=== Begin Enclosure ===

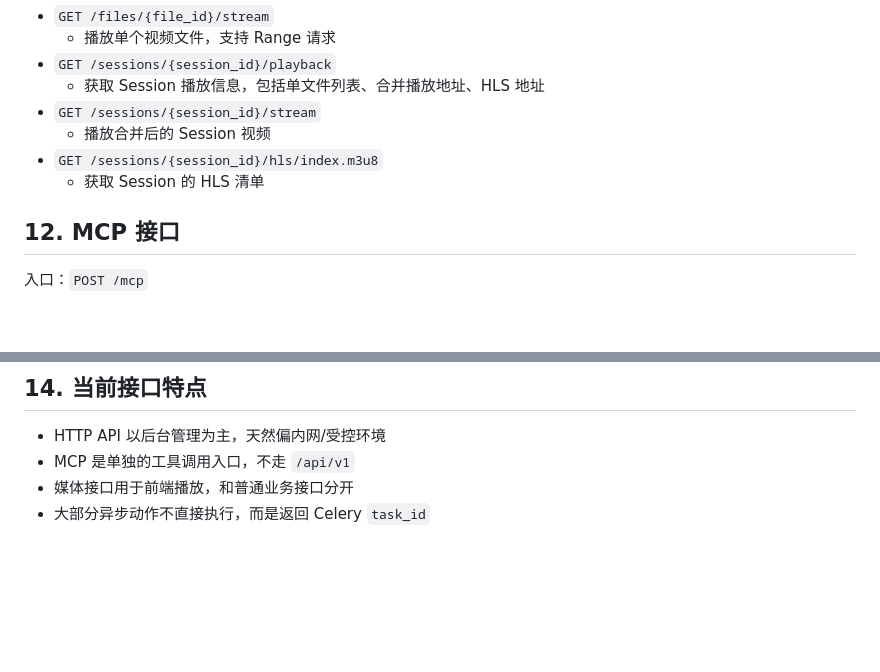
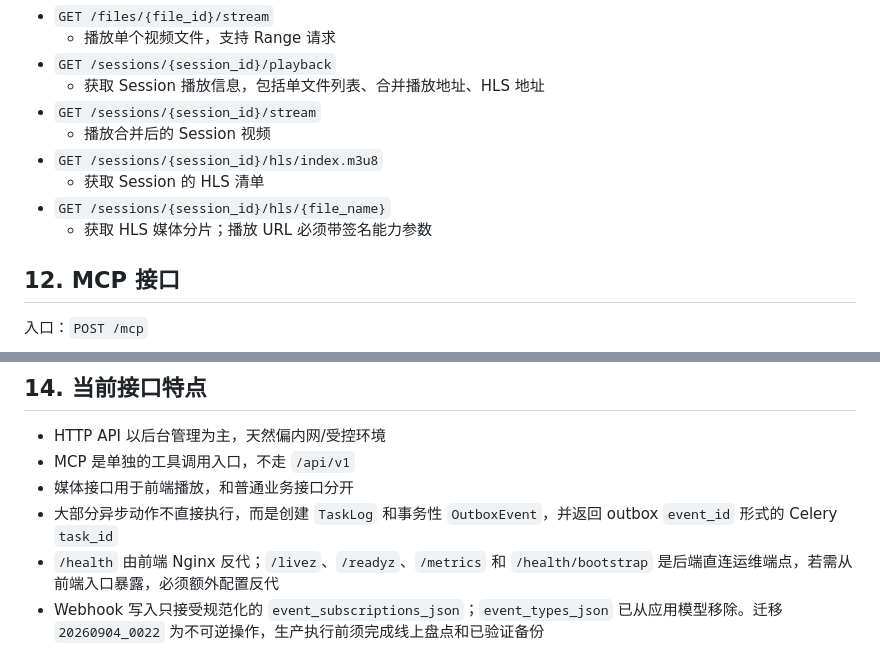
Before and after one commit to q8247990/Video_Dariy, a Markdown page: API.md, 2 parts joined by grey strips. Rendered like a GitHub page; blank space fills up the shorter version.

```diff
--- a/API.md
+++ b/API.md
@@ -272,6 +257,8 @@
   - 播放合并后的 Session 视频
 - `GET /sessions/{session_id}/hls/index.m3u8`
   - 获取 Session 的 HLS 清单
+- `GET /sessions/{session_id}/hls/{file_name}`
+  - 获取 HLS 媒体分片；播放 URL 必须带签名能力参数
 
 ## 12. MCP 接口
 
@@ -320,4 +306,6 @@
 - HTTP API 以后台管理为主，天然偏内网/受控环境
 - MCP 是单独的工具调用入口，不走 `/api/v1`
 - 媒体接口用于前端播放，和普通业务接口分开
-- 大部分异步动作不直接执行，而是返回 Celery `task_id`
+- 大部分异步动作不直接执行，而是创建 `TaskLog` 和事务性 `OutboxEvent`，并返回 outbox `event_id` 形式的 Celery `task_id`
+- `/health` 由前端 Nginx 反代；`/livez`、`/readyz`、`/metrics` 和 `/health/bootstrap` 是后端直连运维端点，若需从前端入口暴露，必须额外配置反代
+- Webhook 写入只接受规范化的 `event_subscriptions_json`；`event_types_json` 已从应用模型移除。迁移 `20260904_0022` 为不可逆操作，生产执行前须完成线上盘点和已验证备份
```
Also changed, not shown: other parts of API.md (+22 -38 lines), ARCHITECTURE.en.md (+24 -32 lines), ARCHITECTURE.md (+20 -21 lines).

=== End Enclosure ===

A verbatim reproduction of each entry is expected, with every picture omitted.

WRITTEN SOLUTION ▸
Before and after one commit to q8247990/Video_Dariy, a Markdown page: API.md, 2 parts joined by grey strips. Rendered like a GitHub page; blank space fills up the shorter version.

```diff
--- a/API.md
+++ b/API.md
@@ -272,6 +257,8 @@
   - 播放合并后的 Session 视频
 - `GET /sessions/{session_id}/hls/index.m3u8`
   - 获取 Session 的 HLS 清单
+- `GET /sessions/{session_id}/hls/{file_name}`
+  - 获取 HLS 媒体分片；播放 URL 必须带签名能力参数
 
 ## 12. MCP 接口
 
@@ -320,4 +306,6 @@
 - HTTP API 以后台管理为主，天然偏内网/受控环境
 - MCP 是单独的工具调用入口，不走 `/api/v1`
 - 媒体接口用于前端播放，和普通业务接口分开
-- 大部分异步动作不直接执行，而是返回 Celery `task_id`
+- 大部分异步动作不直接执行，而是创建 `TaskLog` 和事务性 `OutboxEvent`，并返回 outbox `event_id` 形式的 Celery `task_id`
+- `/health` 由前端 Nginx 反代；`/livez`、`/readyz`、`/metrics` 和 `/health/bootstrap` 是后端直连运维端点，若需从前端入口暴露，必须额外配置反代
+- Webhook 写入只接受规范化的 `event_subscriptions_json`；`event_types_json` 已从应用模型移除。迁移 `20260904_0022` 为不可逆操作，生产执行前须完成线上盘点和已验证备份
```
Also changed, not shown: other parts of API.md (+22 -38 lines), ARCHITECTURE.en.md (+24 -32 lines), ARCHITECTURE.md (+20 -21 lines).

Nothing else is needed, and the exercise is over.